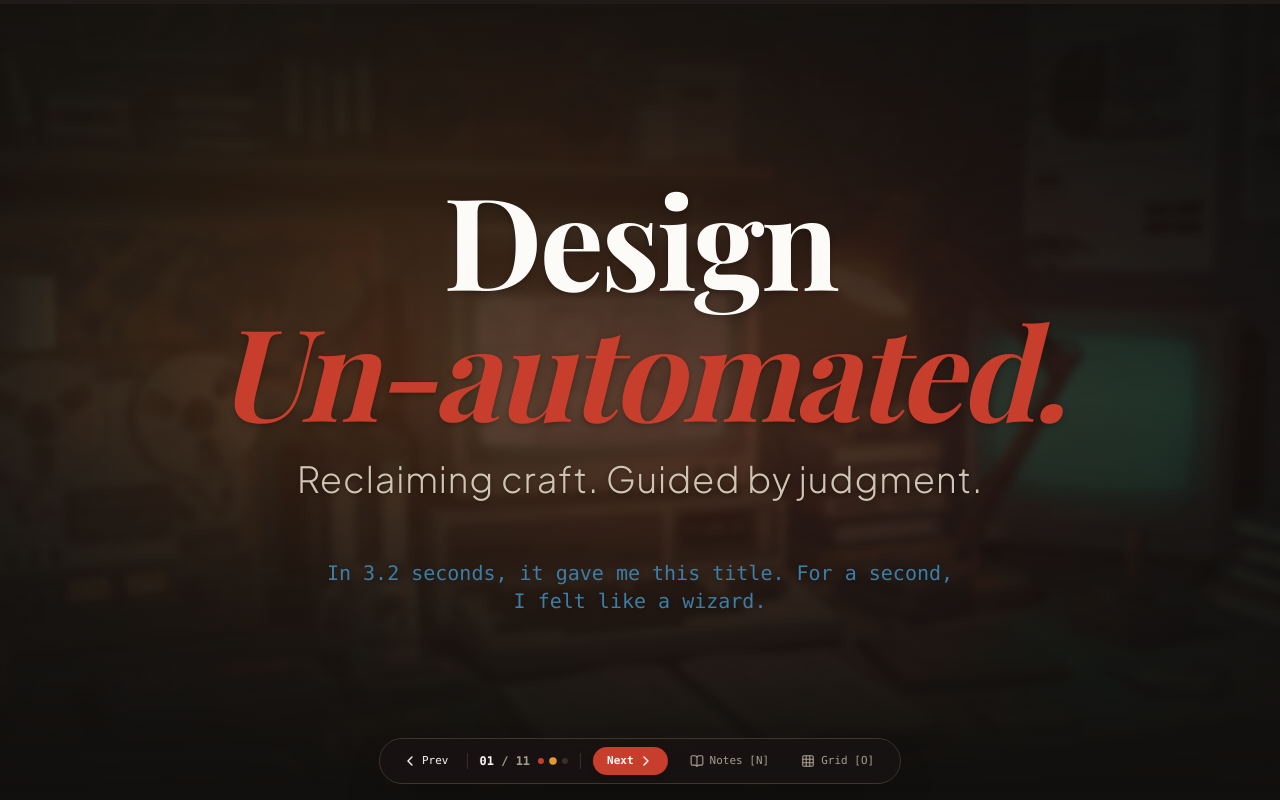
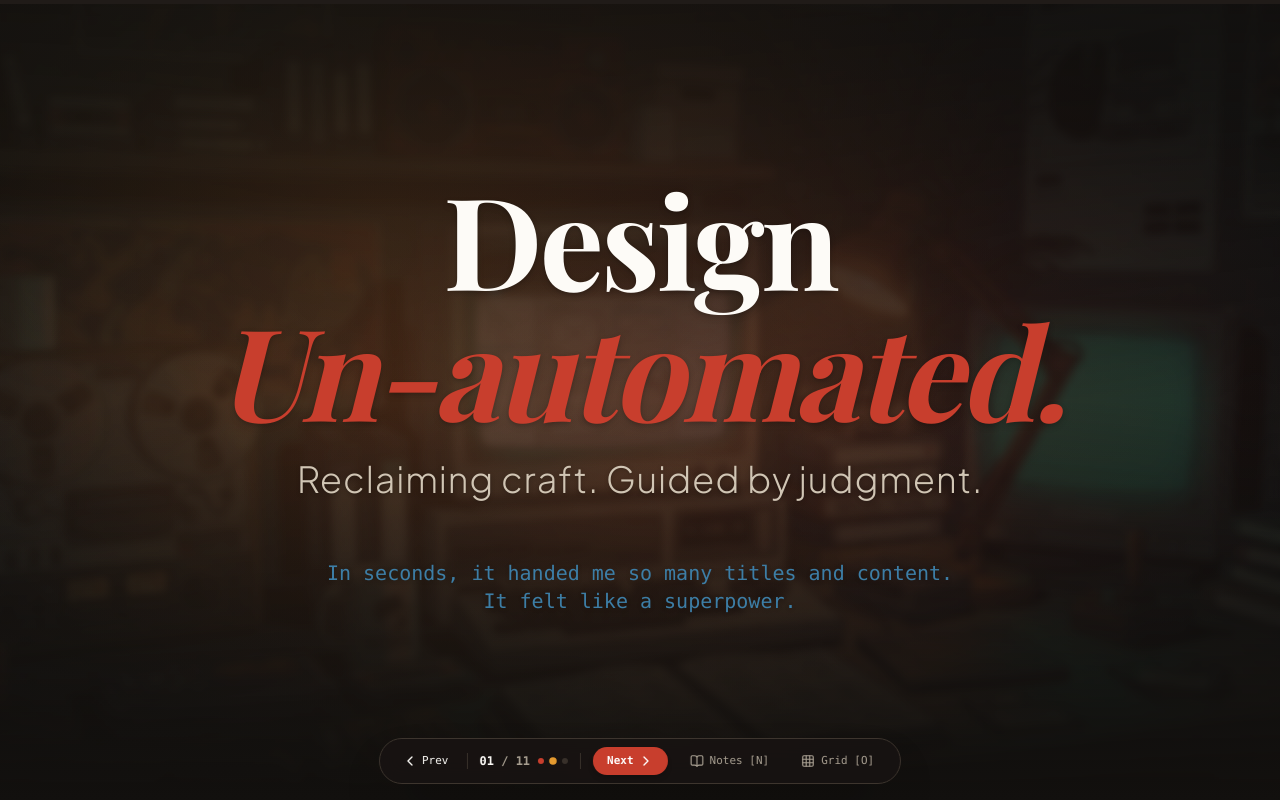
Before and after one commit to kizens/uxindia-unautomation, a React (Vite) app: page / in a window 1280 px wide. Both pictures are taken after a click on the button "Next". Built offline with nearby package versions, Linux system fonts and the light colour scheme; a web font is replaced by a local one.

Commit message:
feat(copy): update slide 1 step 1 beat to 'In seconds, it handed me so many titles and content. It felt like a superpower.'

```diff
--- a/src/data/slidesData.ts
+++ b/src/data/slidesData.ts
@@ -18,11 +18,11 @@ export const SLIDES_DATA: SlideMeta[] = [
     talkingPoints: [
       "Privilege to address UX India's vibrant, diverse creator community.",
       "The brutal quarter: overflowing inbox, screaming Slack, brain feeling like mush.",
-      "The 3.2-second Gemini prompt: 'Translate this mess into a professional keynote paper.'",
-      "The temporary wizard rush vs. the cold chill of realizing we outsourced our own reason.",
+      "The 3-second Gemini prompt: 'Translate this mess into a professional keynote paper.'",
+      "The temporary rush of instant superpower vs. the cold chill of realizing we outsourced our own reason.",
       "Becoming an intellectual tourist in your own talk vs. inhabiting your craft."
     ],
-    speakerScript: "Hello, everyone! It is an absolute privilege to stand here on this stage at UX India. Look around the room, we have an incredible, diverse community of creators here today. But before we dive into the deep philosophical questions of our craft, I have a confession to make. A slightly embarrassing, completely true confession...\n\nA few months ago, I got this beautiful email inviting me to deliver a keynote here. I was thrilled! But I was also in the middle of a brutal, exhausting quarter at work. My inbox was overflowing, my Slack was screaming, and my brain felt like mush. I was staring at my screen thinking: How on earth do we survive this hyper-speed, AI-driven tech landscape?\n\nAnd then, I did what any modern, tired tech worker does: I dumped a messy scratchpad into Gemini and typed: 'Translate this mess into a professional, high-concept keynote paper.' In exactly 3.2 seconds, it spit out: 'Design Un-automated: Reclaiming the Soul of Design.' It wrote the outline, polished the language, and made me look like an absolute genius. For a second, I felt like a wizard.\n\nBut then, a cold chill ran down my spine. I realized I had just fallen headfirst into the exact trap I wanted to warn you about. I had outsourced my own reason. I had turned myself into an intellectual tourist in my own talk, visiting these slides instead of inhabiting them.",
+    speakerScript: "Hello, everyone! It is an absolute privilege to stand here on this stage at UX India. Look around the room, we have an incredible, diverse community of creators here today. But before we dive into the deep philosophical questions of our craft, I have a confession to make. A slightly embarrassing, completely true confession...\n\nA few months ago, I got this beautiful email inviting me to deliver a keynote here. I was thrilled! But I was also in the middle of a brutal, exhausting quarter at work. My inbox was overflowing, my Slack was screaming, and my brain felt like mush. I was staring at my screen thinking: How on earth do we survive this hyper-speed, AI-driven tech landscape?\n\nAnd then, I did what any modern, tired tech worker does: I dumped a messy scratchpad into Gemini and typed: 'Translate this mess into a professional, high-concept keynote paper.' In seconds, it spit out dozens of titles, polished outlines, and rich content. For a second, it felt like a superpower.\n\nBut then, a cold chill ran down my spine. I realized I had just fallen headfirst into the exact trap I wanted to warn you about. I had outsourced my own reason. I had turned myself into an intellectual tourist in my own talk, visiting these slides instead of inhabiting them.",
     keyTakeaway: "When you outsource the thinking, you become a tourist in your own creation.",
     stepsCount: 3
   },
--- a/src/slides/Slide01_Confession.tsx
+++ b/src/slides/Slide01_Confession.tsx
@@ -64,7 +64,7 @@ export const Slide01_Confession: React.FC<SlideProps> = ({ step }) => {
                 transition={{ duration: 0.35 }}
                 className="text-base sm:text-lg md:text-xl text-[#3D7EA6] font-mono"
               >
-                In 3.2 seconds, it gave me this title. For a second, I felt like a wizard.
+                In seconds, it handed me so many titles and content. It felt like a superpower.
               </motion.div>
             )}
 
```
Also changed, not shown: 1 other file (tests, documents, lock files or other folders).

Your goal
Copy all lines from the data that hold the word "handed".

Exercise output
feat(copy): update slide 1 step 1 beat to 'In seconds, it handed me so many titles and content. It felt like a superpower.'
+                In seconds, it handed me so many titles and content. It felt like a superpower.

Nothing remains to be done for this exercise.